▶ [Exercise details] For the records below, the count of lines that hold "FaGraduationCap" is required; give only that number.

====

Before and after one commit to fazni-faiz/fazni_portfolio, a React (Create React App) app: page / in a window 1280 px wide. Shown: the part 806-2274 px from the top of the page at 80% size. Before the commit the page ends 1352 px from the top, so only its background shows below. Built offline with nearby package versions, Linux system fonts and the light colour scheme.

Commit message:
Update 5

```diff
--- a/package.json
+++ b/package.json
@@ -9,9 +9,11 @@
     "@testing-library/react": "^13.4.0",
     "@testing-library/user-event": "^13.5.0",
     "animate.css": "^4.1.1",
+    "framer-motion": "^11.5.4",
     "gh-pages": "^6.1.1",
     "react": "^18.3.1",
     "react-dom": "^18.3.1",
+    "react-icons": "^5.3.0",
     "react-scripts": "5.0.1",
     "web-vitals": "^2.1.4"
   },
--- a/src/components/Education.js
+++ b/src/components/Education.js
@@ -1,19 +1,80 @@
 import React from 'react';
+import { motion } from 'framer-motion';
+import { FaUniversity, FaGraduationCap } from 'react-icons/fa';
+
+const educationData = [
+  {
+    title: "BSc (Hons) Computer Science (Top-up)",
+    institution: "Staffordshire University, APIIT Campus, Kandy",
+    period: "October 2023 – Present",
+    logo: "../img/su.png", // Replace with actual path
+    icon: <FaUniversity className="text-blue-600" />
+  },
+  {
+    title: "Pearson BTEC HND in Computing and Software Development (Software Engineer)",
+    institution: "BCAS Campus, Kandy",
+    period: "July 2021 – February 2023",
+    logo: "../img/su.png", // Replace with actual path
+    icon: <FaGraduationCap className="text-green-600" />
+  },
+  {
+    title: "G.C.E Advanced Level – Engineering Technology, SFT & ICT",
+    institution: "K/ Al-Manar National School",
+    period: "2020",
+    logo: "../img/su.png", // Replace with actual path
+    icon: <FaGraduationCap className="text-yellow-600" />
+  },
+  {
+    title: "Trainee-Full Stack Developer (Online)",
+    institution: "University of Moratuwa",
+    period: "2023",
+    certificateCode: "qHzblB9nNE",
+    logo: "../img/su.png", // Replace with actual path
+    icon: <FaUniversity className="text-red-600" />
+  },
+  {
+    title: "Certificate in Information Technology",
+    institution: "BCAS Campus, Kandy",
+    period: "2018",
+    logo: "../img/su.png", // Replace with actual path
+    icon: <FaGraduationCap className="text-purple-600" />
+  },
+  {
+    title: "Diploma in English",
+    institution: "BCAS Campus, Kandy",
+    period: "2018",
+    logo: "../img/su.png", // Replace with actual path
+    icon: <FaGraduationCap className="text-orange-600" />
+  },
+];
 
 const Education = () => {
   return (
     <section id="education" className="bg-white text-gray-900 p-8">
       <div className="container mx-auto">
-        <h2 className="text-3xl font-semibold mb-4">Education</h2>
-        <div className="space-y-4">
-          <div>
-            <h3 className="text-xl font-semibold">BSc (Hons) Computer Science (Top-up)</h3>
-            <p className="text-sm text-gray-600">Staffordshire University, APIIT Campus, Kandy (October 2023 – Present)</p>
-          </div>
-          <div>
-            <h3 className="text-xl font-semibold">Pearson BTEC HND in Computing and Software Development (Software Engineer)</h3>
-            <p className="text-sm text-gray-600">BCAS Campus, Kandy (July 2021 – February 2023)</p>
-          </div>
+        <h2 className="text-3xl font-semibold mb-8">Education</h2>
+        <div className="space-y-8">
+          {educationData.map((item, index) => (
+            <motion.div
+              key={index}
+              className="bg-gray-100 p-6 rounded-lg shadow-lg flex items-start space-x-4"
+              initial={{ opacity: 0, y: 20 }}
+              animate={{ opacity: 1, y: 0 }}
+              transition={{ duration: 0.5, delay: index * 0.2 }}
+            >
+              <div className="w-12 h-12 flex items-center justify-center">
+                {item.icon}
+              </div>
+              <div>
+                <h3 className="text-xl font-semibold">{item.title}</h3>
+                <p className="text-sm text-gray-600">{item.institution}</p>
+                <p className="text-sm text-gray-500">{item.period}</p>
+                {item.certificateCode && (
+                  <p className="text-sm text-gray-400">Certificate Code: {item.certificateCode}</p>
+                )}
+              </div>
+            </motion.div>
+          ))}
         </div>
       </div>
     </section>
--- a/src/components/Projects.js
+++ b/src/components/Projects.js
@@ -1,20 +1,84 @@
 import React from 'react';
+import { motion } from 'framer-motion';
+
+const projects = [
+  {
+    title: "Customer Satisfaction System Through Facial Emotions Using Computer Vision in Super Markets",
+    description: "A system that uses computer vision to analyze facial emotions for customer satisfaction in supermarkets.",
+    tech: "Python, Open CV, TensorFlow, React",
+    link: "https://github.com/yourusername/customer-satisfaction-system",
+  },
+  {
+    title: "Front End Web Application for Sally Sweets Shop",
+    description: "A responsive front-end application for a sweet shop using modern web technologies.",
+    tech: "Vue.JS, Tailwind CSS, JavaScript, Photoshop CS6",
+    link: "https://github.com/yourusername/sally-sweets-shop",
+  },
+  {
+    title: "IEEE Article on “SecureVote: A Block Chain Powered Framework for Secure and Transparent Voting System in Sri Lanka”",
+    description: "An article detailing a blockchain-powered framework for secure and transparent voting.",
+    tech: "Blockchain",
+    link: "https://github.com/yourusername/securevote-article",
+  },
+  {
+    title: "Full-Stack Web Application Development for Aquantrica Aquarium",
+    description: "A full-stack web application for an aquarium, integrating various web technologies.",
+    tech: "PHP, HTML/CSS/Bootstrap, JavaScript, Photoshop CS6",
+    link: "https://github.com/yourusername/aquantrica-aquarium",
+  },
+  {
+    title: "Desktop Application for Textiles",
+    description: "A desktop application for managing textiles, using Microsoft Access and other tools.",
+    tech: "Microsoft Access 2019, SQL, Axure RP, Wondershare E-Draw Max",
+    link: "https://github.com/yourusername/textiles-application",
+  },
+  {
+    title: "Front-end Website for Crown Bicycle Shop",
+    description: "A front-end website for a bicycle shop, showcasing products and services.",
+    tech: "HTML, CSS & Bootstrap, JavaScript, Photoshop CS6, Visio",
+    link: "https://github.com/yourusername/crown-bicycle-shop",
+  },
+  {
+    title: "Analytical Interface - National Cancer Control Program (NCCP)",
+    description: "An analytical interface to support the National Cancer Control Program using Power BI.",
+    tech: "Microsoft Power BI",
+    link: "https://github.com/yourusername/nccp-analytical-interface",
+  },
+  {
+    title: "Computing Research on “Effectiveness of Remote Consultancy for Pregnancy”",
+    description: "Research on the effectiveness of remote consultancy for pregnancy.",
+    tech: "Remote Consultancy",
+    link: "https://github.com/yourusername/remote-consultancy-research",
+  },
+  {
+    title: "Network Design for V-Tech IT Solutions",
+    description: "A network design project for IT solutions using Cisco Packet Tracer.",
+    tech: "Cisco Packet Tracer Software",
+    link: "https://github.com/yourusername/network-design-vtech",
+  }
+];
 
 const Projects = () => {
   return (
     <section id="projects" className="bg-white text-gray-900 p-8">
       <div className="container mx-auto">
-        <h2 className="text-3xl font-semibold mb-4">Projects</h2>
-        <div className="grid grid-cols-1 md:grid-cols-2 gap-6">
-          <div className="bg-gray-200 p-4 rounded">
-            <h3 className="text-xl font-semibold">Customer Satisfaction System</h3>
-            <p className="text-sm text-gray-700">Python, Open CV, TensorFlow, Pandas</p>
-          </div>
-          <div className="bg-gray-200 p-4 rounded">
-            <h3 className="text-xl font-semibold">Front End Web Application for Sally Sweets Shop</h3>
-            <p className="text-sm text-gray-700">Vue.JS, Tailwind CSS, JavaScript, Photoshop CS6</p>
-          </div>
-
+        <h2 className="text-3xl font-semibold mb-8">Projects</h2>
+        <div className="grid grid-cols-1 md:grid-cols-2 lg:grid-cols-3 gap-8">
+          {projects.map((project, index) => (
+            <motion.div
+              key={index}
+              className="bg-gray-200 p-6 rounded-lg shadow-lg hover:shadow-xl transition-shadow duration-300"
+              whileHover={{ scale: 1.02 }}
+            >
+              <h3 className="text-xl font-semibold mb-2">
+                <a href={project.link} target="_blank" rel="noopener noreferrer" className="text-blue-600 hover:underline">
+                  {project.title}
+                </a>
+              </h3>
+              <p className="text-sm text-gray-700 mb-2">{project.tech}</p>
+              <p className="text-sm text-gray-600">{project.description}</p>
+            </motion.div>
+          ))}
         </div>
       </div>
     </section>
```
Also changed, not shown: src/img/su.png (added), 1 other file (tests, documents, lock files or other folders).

====

▶ [Response to this task] 5